***** RECORDED INFORMATION *****

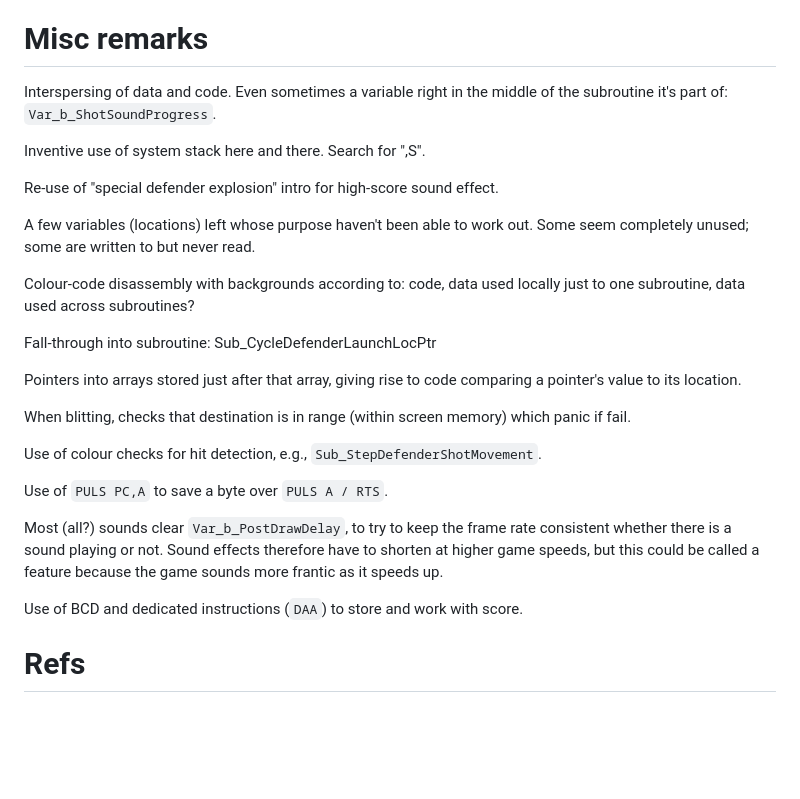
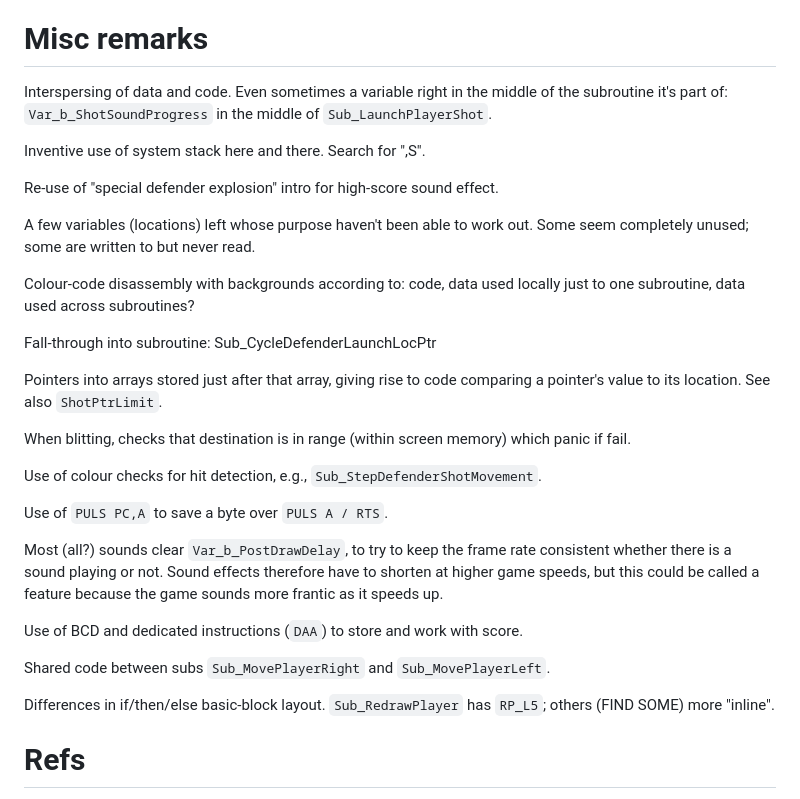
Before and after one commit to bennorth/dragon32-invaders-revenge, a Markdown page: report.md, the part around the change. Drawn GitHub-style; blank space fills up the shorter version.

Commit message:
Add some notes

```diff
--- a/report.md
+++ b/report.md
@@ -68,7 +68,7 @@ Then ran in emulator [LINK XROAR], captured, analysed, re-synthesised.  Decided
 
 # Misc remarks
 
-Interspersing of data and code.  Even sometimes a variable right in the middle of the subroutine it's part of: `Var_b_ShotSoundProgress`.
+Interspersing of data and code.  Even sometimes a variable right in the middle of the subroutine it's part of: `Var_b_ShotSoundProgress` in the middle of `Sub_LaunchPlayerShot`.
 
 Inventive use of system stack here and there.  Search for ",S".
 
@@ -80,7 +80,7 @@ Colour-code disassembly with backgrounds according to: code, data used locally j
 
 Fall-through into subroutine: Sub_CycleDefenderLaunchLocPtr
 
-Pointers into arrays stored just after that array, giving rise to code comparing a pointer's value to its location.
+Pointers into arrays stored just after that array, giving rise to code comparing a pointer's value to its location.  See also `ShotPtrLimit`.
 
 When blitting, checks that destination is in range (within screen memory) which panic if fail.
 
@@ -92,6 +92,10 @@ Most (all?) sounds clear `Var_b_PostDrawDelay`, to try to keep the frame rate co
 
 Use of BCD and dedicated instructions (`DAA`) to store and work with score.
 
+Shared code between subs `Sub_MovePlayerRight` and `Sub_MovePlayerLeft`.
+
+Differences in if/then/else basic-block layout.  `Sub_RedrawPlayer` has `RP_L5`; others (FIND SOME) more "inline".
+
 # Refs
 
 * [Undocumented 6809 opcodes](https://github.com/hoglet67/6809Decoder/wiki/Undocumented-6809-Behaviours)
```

*****
***** RECORDED INFORMATION *****

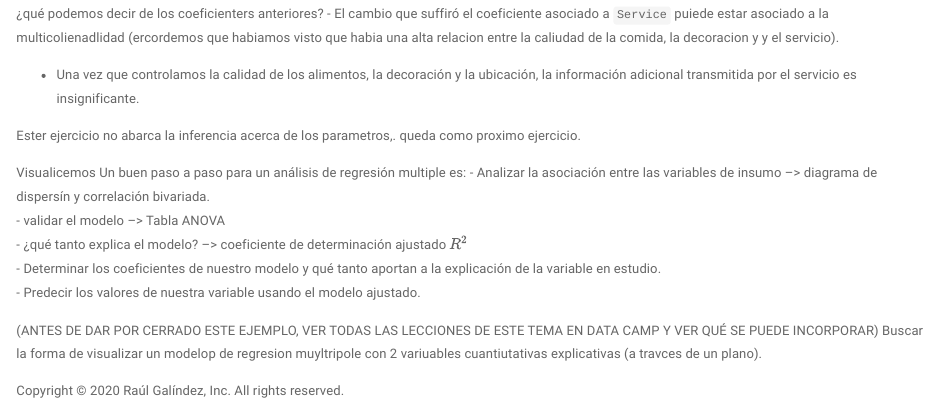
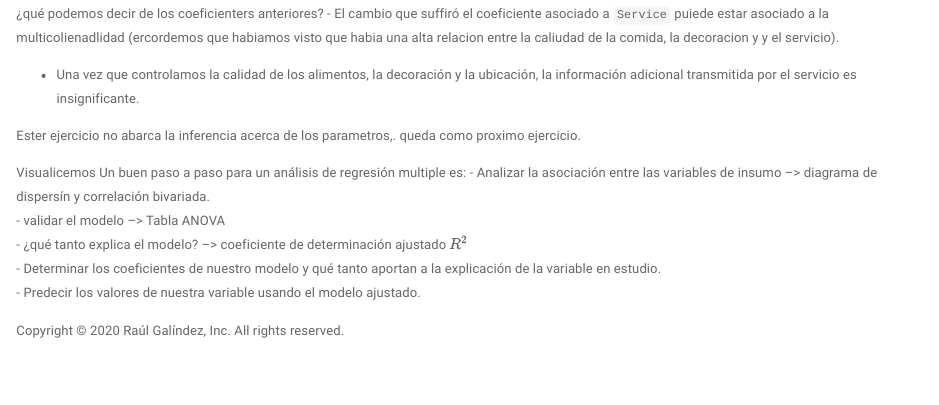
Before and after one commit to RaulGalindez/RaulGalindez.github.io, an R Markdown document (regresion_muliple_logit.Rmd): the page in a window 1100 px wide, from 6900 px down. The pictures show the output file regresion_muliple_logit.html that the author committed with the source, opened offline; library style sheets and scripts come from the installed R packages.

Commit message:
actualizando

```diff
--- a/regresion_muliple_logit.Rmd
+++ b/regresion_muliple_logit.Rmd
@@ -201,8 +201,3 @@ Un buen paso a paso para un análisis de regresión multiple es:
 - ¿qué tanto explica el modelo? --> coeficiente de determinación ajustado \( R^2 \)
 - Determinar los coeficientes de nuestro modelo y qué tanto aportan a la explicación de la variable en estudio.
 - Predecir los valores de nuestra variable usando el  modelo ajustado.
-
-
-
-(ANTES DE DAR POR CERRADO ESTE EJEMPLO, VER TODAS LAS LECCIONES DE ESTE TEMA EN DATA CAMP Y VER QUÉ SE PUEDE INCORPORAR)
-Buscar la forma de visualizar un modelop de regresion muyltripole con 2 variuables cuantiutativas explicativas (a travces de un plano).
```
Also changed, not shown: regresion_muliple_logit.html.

*****

EXERCISE
Pick out each line above that includes "report" and show it.

FINISHED EXERCISE
Before and after one commit to bennorth/dragon32-invaders-revenge, a Markdown page: report.md, the part around the change. Drawn GitHub-style; blank space fills up the shorter version.
--- a/report.md
+++ b/report.md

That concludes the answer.